__What you need to do__: Please check every line of the listing for "updated" and copy each line where it is found.

***** Exercise materials *****

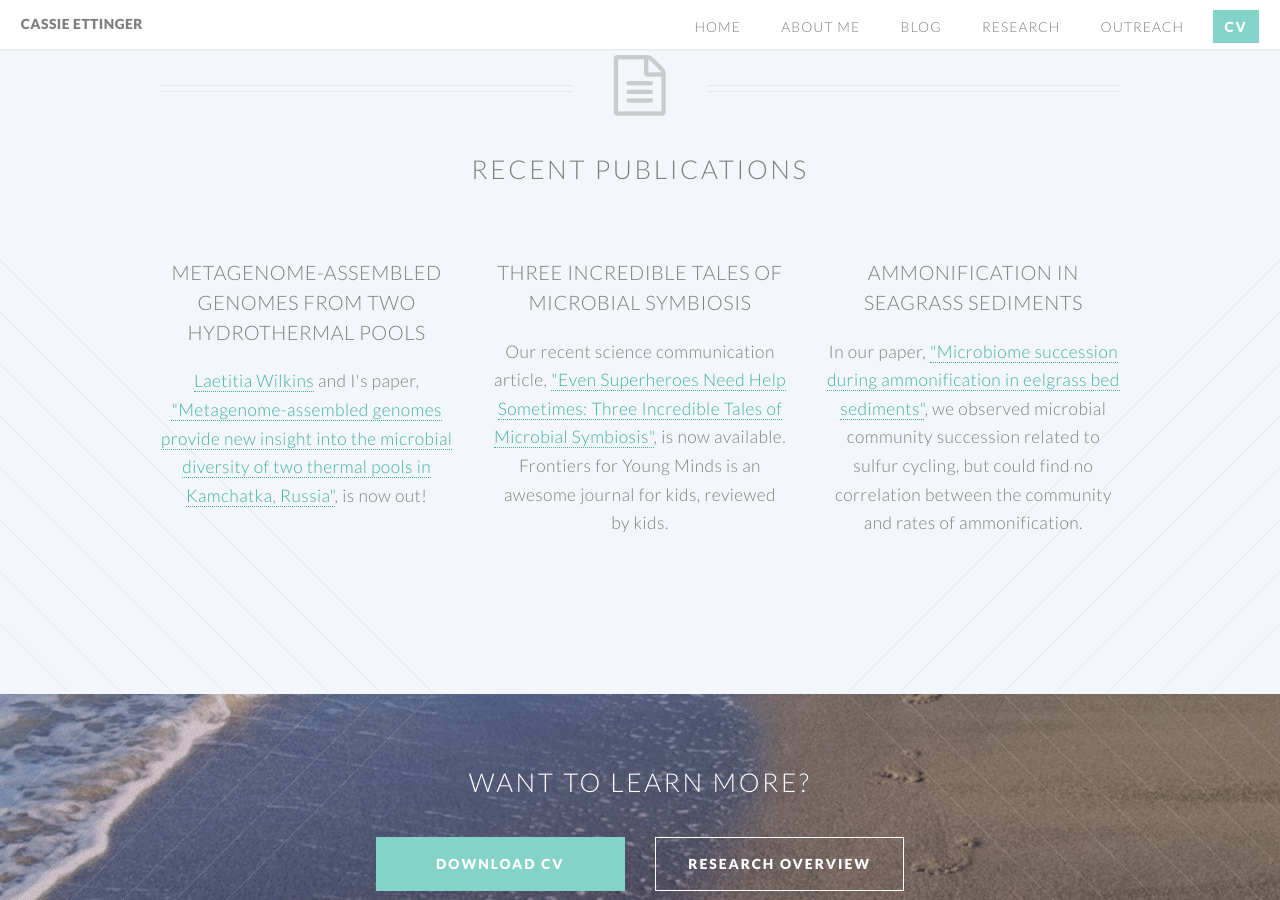
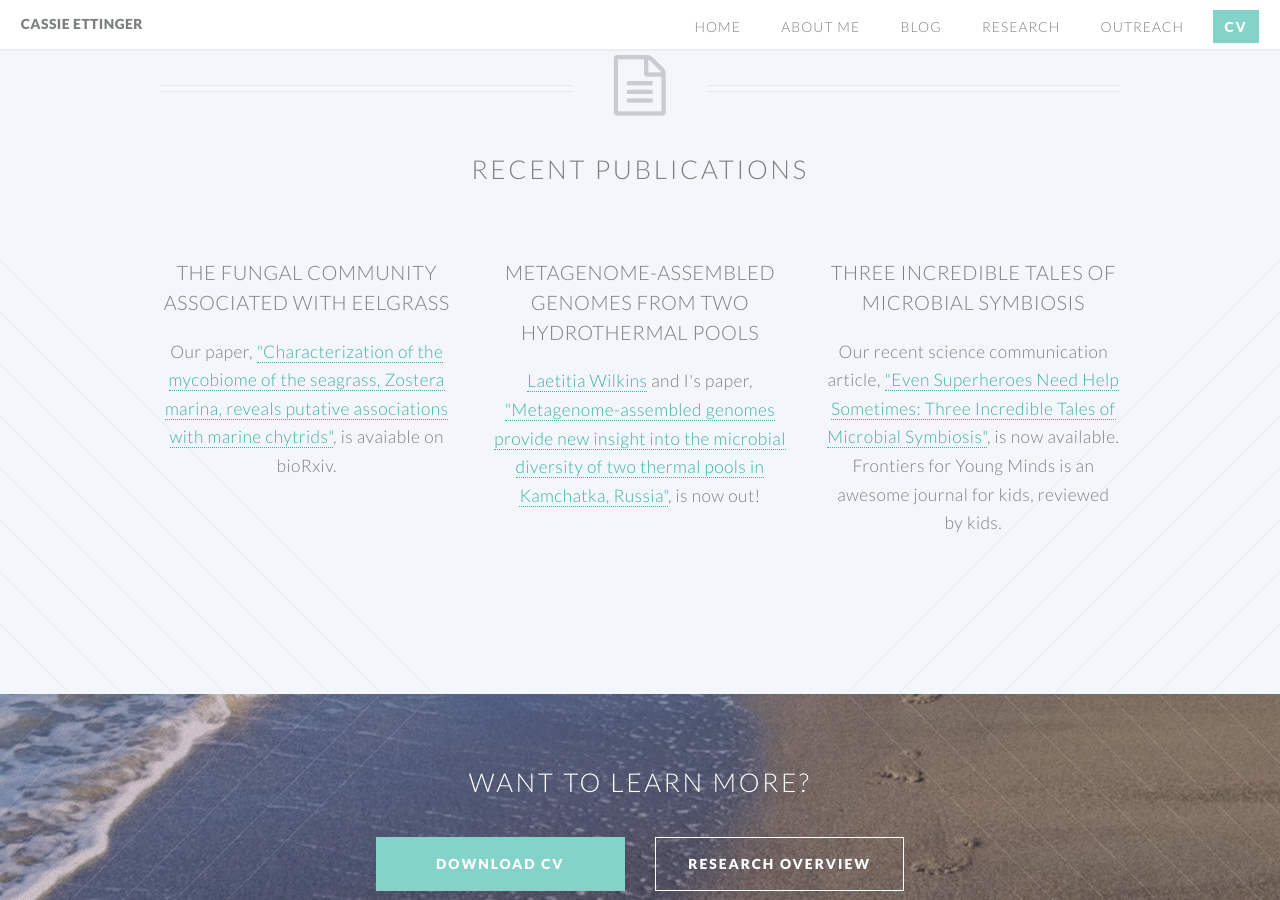
Before and after one commit to marinalaforgia/casett.github.io, a Jekyll site: the page built from index.html, in a window 1280 px wide and 900 px high, scrolled down 1273 px. Built offline with Jekyll 4.4.1, drawn with Linux system fonts in a browser that asks for light colours.

Commit message:
updated cv

```diff
--- a/cv.html
+++ b/cv.html
@@ -12,8 +12,8 @@ layout: default
 						<!-- Content -->
 							<div class="content">
 								<section>
-									<p>Last updated July 2019</p>
-									<iframe src="/cv_files/Ettinger_CE_July_23_2019.pdf" width="100%" height="700" type='application/pdf'>
+									<p>Last updated August 2019</p>
+									<iframe src="/cv_files/Ettinger_CV_August_27_2019.pdf" width="100%" height="700" type='application/pdf'>
 								</section>
 							</div>
 
--- a/index.html
+++ b/index.html
@@ -51,6 +51,18 @@ layout: landing-page
 								<section>
 
 									<header>
+											<h3>The fungal community associated with eelgrass</h3>
+										</header>
+										<p>Our paper, <a href="https://www.biorxiv.org/content/10.1101/735050v3">"Characterization of the mycobiome of the seagrass, Zostera marina, reveals putative associations with marine chytrids"</a>, is avaiable on bioRxiv.</p>
+								</section>
+
+							</div>
+
+							<div class="4u">
+
+								<section>
+
+									<header>
 											<h3>Metagenome-assembled genomes from two hydrothermal pools</h3>
 										</header>
 										<p><a href="https://laetitia.schmid.se/">Laetitia Wilkins</a> and I's paper, <a href="https://www.nature.com/articles/s41598-019-39576-6">"Metagenome-assembled genomes provide new insight into the microbial diversity of two thermal pools in Kamchatka, Russia"</a>, is now out!</p>
@@ -70,17 +82,7 @@ layout: landing-page
 								</section>
 
 							</div>
-							<div class="4u">
 
-								<section>
-
-									<header>
-										<h3>Ammonification in seagrass sediments</h3>
-									</header>
-									<p>In our paper, <a href="https://peerj.com/articles/3674/">"Microbiome succession during ammonification in eelgrass bed sediments"</a>, we observed microbial community succession related to sulfur cycling, but could find no correlation between the community and rates of ammonification. </p>
-								</section>
-
-							</div>
 
 						</div>
 					</section>
@@ -96,7 +98,7 @@ layout: landing-page
 				</header>
 				<footer>
 					<ul class="buttons">
-						<li><a href="/cv_files/Ettinger_CE_July_23_2019.pdf" class="button special">Download CV</a></li>
+						<li><a href="/cv_files/Ettinger_CV_August_27_2019.pdf" class="button special">Download CV</a></li>
 						<li><a href="/research-overview.html" class="button">Research Overview</a></li>
 					</ul>
 				</footer>
--- a/seagrass-mycobiome.html
+++ b/seagrass-mycobiome.html
@@ -39,6 +39,9 @@ layout: default
 								</div>
 
 
+								<p>Our paper, <a href="https://www.biorxiv.org/content/10.1101/735050v3">"Characterization of the mycobiome of the seagrass, <i>Zostera marina </i>, reveals putative associations with marine chytrids"</a>, which investigates the mycobiome locally using ITS amplicon sequencing is now avaiable on bioRxiv.</p>
+
+
 
 
 
```
Also changed, not shown: research-overview.html (+11 -10 lines), 1 other file.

*****

__Answer area__:
updated cv
-									<p>Last updated July 2019</p>
+									<p>Last updated August 2019</p>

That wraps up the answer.